The first semester of Labor Relations Law, usually offered in the Fall and often referred to as "Labor and Employment Law" is the basic introductory labor course. This course provides a basic introduction to labor and employment law. One goal is to familiarize students with the major rules regulating the terms and conditions of work, including in the area of labor management relations laws, contract law, torts, workers compensation acts, the Fair Labor Standards Act, the Occupational Safety and Health Act. Yet instead of examining these areas of law separately according to their doctrinal categorization, this course is organized topically, around the major issues where employee and employer interests tend to conflict. The interests we examine in some detail include: job security (individual and collective), privacy interests, employee voice and speech rights, the regulation of wages and hours, health and safety, and enforcement options (including court action, administrative enforcement, and arbitration). By examining the law of work through the lens of these interests, the course aims to illustrate how the rules overlap and relate to one another, fostering a more holistic understanding of the multiple legal structures governing the workplace.

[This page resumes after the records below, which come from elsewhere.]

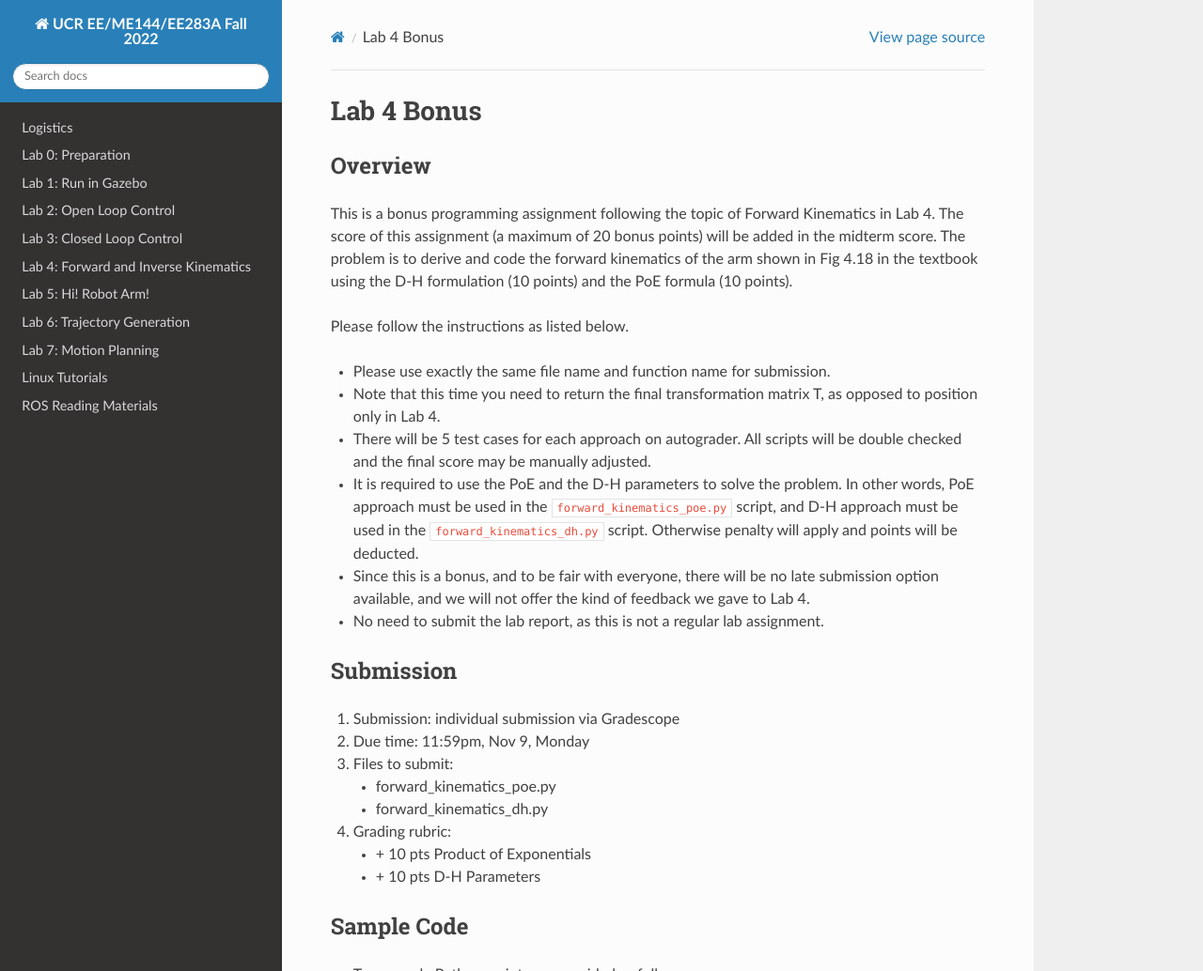
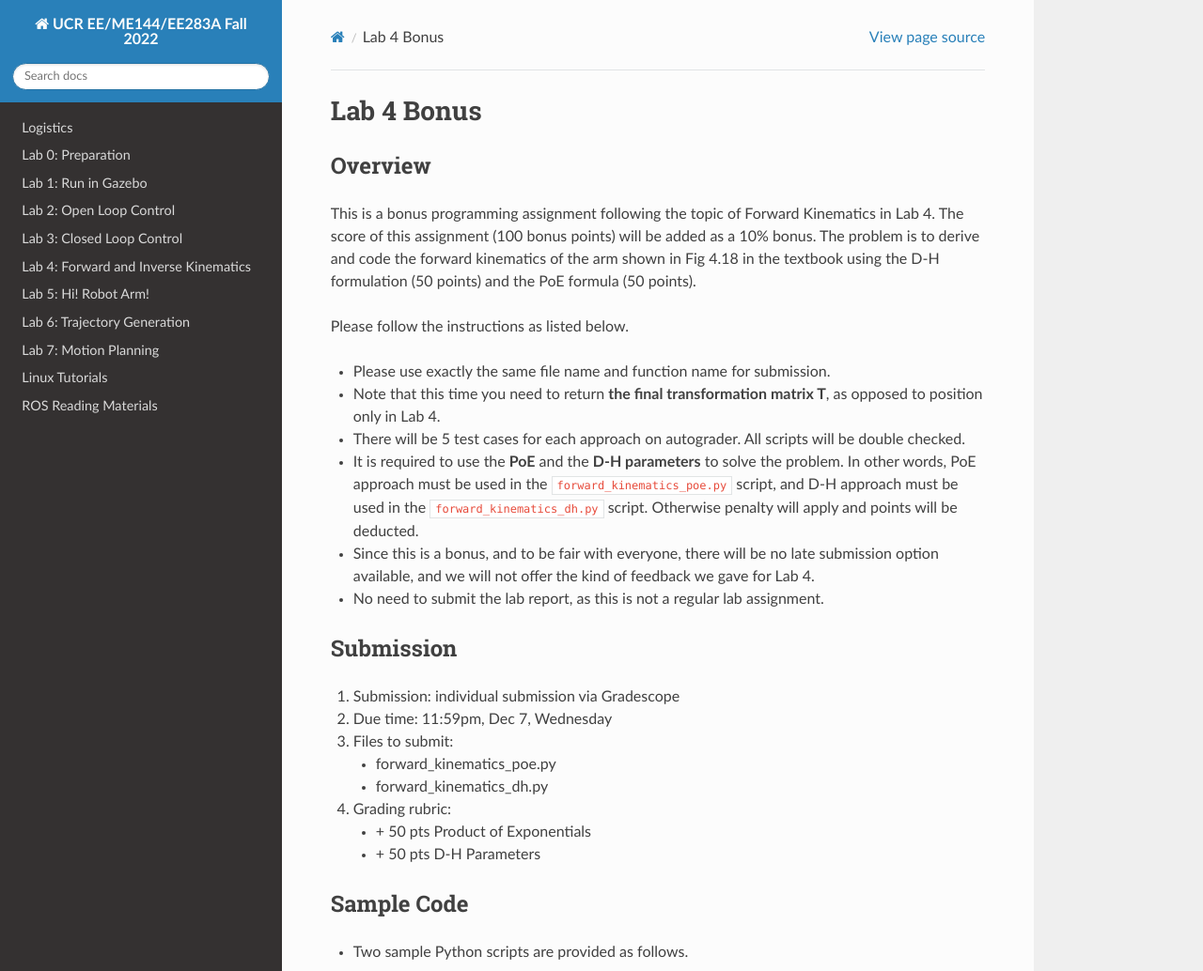
Before and after one commit to UCR-Robotics/ee144, a Sphinx documentation site: the page built from docs/lab4bonus.rst, in a window 1280 px wide and 1400 px high, cut to the strip 0-1034 px from the top of the window. Shown: the whole strip at 94% size. Built offline with Sphinx 7.4.7 and the Read the Docs theme 2.0.0, drawn with Linux system fonts in a browser that asks for light colours.

Commit message:
Update lab4bonus.rst

```diff
--- a/docs/lab4bonus.rst
+++ b/docs/lab4bonus.rst
@@ -4,28 +4,28 @@ Lab 4 Bonus
 Overview
 --------
 This is a bonus programming assignment following the topic of Forward Kinematics in Lab 4.
-The score of this assignment (a maximum of 20 bonus points) will be added in the midterm score.
+The score of this assignment (100 bonus points) will be added as a 10% bonus.
 The problem is to derive and code the forward kinematics of the arm shown in Fig 4.18
-in the textbook using the D-H formulation (10 points) and the PoE formula (10 points).
+in the textbook using the D-H formulation (50 points) and the PoE formula (50 points).
 
 Please follow the instructions as listed below.
 
 - Please use exactly the same file name and function name for submission.
 
-- Note that this time you need to return the final transformation matrix T,
+- Note that this time you need to return **the final transformation matrix T**,
   as opposed to position only in Lab 4.
 
 - There will be 5 test cases for each approach on autograder.
-  All scripts will be double checked and the final score may be manually adjusted.
+  All scripts will be double checked.
 
-- It is required to use the PoE and the D-H parameters to solve the problem.
+- It is required to use the **PoE** and the **D-H parameters** to solve the problem.
   In other words, PoE approach must be used in the ``forward_kinematics_poe.py`` script,
   and D-H approach must be used in the ``forward_kinematics_dh.py`` script.
   Otherwise penalty will apply and points will be deducted.
 
 - Since this is a bonus, and to be fair with everyone,
   there will be no late submission option available,
-  and we will not offer the kind of feedback we gave to Lab 4.
+  and we will not offer the kind of feedback we gave for Lab 4.
 
 - No need to submit the lab report, as this is not a regular lab assignment.
 
@@ -35,7 +35,7 @@ Submission
 
 #. Submission: individual submission via Gradescope
 
-#. Due time: 11:59pm, Nov 9, Monday
+#. Due time: 11:59pm, Dec 7, Wednesday
 
 #. Files to submit:
 
@@ -44,8 +44,8 @@ Submission
 
 #. Grading rubric:
 
-   + \+ 10 pts   Product of Exponentials
-   + \+ 10 pts   D-H Parameters
+   + \+ 50 pts   Product of Exponentials
+   + \+ 50 pts   D-H Parameters
 
 
 Sample Code
```
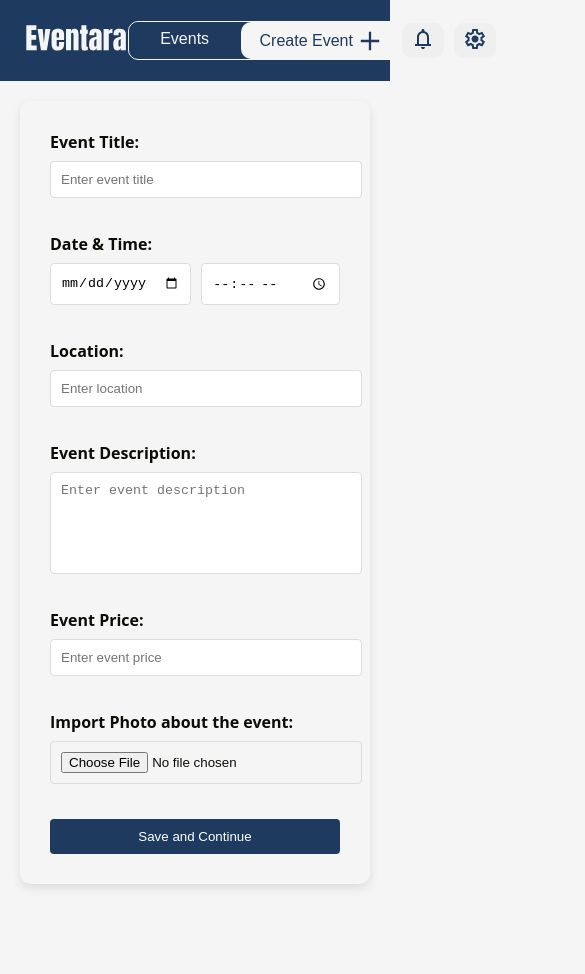
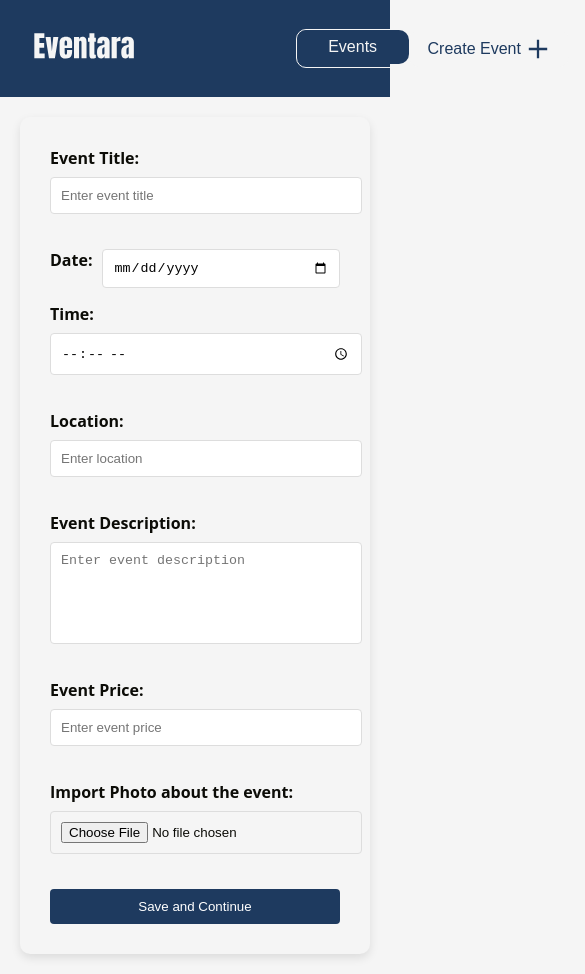
Before and after one commit to amjadkouayed/Eventara-frontend, a React (Vite) app: page /dashboard/create-event in a window 390 px wide. Shown: the top 974 px of the page, 585 px wide, since content can reach past the window. Before the commit the page ends 904 px from the top, so only its background shows below. Built offline with nearby package versions, Linux system fonts and the light colour scheme; a web font is replaced by a local one.

Commit message:
fix dashboard navigation link bug annd add responsivness to pages

```diff
--- a/src/components/dashboard/DashboardHeader.css
+++ b/src/components/dashboard/DashboardHeader.css
@@ -2,10 +2,10 @@
   display: flex;
   justify-content: space-between;
   align-items: center;
-  padding: 0.5rem 1.5rem;
   background-color: var(--primary-color);
   color: var(--color-white);
-  height: 90px;
+  padding: 1rem 2rem;
+  gap: 10rem;
 }
 
 .header-nav {
@@ -13,6 +13,8 @@
   align-items: center;
   gap: 2rem;
   cursor: pointer;
+  flex: 1;
+  justify-content: center;
 }
 
 .header-nav a {
--- a/src/components/dashboard/DashboardHeader.jsx
+++ b/src/components/dashboard/DashboardHeader.jsx
@@ -14,7 +14,7 @@ const DashboardHeader = () => {
         <img src={logo} alt="Eventara Logo" className="logo" />
       </div>
       <EventsButton />
-      {event_id && (
+      {event_id ? (
         <div className="header-nav">
           <NavLink
             to={`/dashboard/${event_id}/event-info`}
@@ -47,6 +47,8 @@ const DashboardHeader = () => {
             Budgeting
           </NavLink>
         </div>
+      ) : (
+        <div style={{ flex: 1 }}></div>
       )}
       <div className="header-right">
         <button className="notification-button">
--- a/src/components/events-page/EventForm.jsx
+++ b/src/components/events-page/EventForm.jsx
@@ -66,21 +66,25 @@ const EventForm = () => {
       </div>
 
       <div className="form-group">
-        <label>Date & Time:</label>
+        {/* create new seperate lebals for date and time */}
         <div className="date-time-inputs">
+          <label htmlFor="date">Date:</label>
           <input
+            id="date"
             type="date"
             name="date"
             value={formData.date}
             onChange={handleInputChange}
           />
-          <input
-            type="time"
-            name="time"
-            value={formData.time}
-            onChange={handleInputChange}
-          />
         </div>
+        <label htmlFor="time">Time:</label>
+        <input
+          id="time"
+          type="time"
+          name="time"
+          value={formData.time}
+          onChange={handleInputChange}
+        />
       </div>
 
       <div className="form-group">
--- a/src/components/events-page/EventWidget.jsx
+++ b/src/components/events-page/EventWidget.jsx
@@ -1,6 +1,7 @@
 import React from "react";
 import PropTypes from "prop-types";
 import "./EventWidget.css";
+import { Link } from "react-router-dom";
 
 const EventWidget = ({ event }) => {
   return (
@@ -13,13 +14,19 @@ const EventWidget = ({ event }) => {
         <p>{event.description}</p>
         <p>{event.location}</p>
       </div>
-      <button className="Select-widget-button">Select Event</button>
+      <Link
+        to={`/dashboard/${event.id}/event-info`}
+        className="edit-event-button"
+      >
+        <button>Select event</button>
+      </Link>
     </div>
   );
 };
 
 EventWidget.propTypes = {
   event: PropTypes.shape({
+    id: PropTypes.number.isRequired,
     title: PropTypes.string.isRequired,
     date: PropTypes.string.isRequired,
     description: PropTypes.string,
--- a/src/pages/DashboardLayout.jsx
+++ b/src/pages/DashboardLayout.jsx
@@ -8,7 +8,7 @@ const DashboardLayout = () => {
       <DashboardHeader />
       <div className="content-wrapper">
         <div className="main-content">
-          <Outlet /> {/* This renders the nested routes*/}
+          <Outlet />
         </div>
       </div>
     </div>
--- a/src/pages/dashboard-pages/EventBoard.jsx
+++ b/src/pages/dashboard-pages/EventBoard.jsx
@@ -49,7 +49,7 @@ const EventBoard = () => {
       ) : events.length > 0 ? (
         <div className="event-widgets-container">
           {events.map((event) => (
-            <EventWidget key={event.event_id} event={event} />
+            <EventWidget key={event.id} event={event} />
           ))}
         </div>
       ) : (
--- a/src/styles/pages/DashboardLayout.css
+++ b/src/styles/pages/DashboardLayout.css
@@ -6,10 +6,11 @@
 
 .content-wrapper {
   display: flex;
-    flex: 1;
+  justify-content: center;
 }
 
 .main-content {
-    flex: 1;
   padding: 20px;
+  width: 100%;
+  max-width: 900px;
 }
--- a/src/styles/pages/EventBoard.css
+++ b/src/styles/pages/EventBoard.css
@@ -1,7 +1,7 @@
 .event-board-container {
   display: flex;
   flex-direction: column;
-  padding: 20px;
+
   gap: 10px;
 }
 
```
Also changed, not shown: src/pages/DashboardLayout.css (added). Lines whose indentation alone changed are shown as unchanged.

A more detailed examination of these and other areas of labor law is provided in a number of advanced courses and seminars, for which "Labor and Employment Law" (the Fall component of Law 745: Labor Relations Law) is a prerequisite. These advanced courses include: "Labor Relations II" (the Spring component of Law 745); Protective Labor Law; and Arbitration. Courses are also offered in Equal Employment Law and the Employee Retirement Income Security Act (ERISA), for which "Labor and Employment Law" is not a prerequisite.
The second semester of this course, usually offered in the Spring and often referred to as "Labor Relations II" is a detailed examination of the National Labor Relations Act and the Railway Labor Act with an emphasis on representation issues, collective bargaining, protection of individual rights, enforcement of the collective bargaining agreement and regulation of economic weapons used by both management and labor. Student grade is based on completion of simulation assignments based on the typical labor law practice.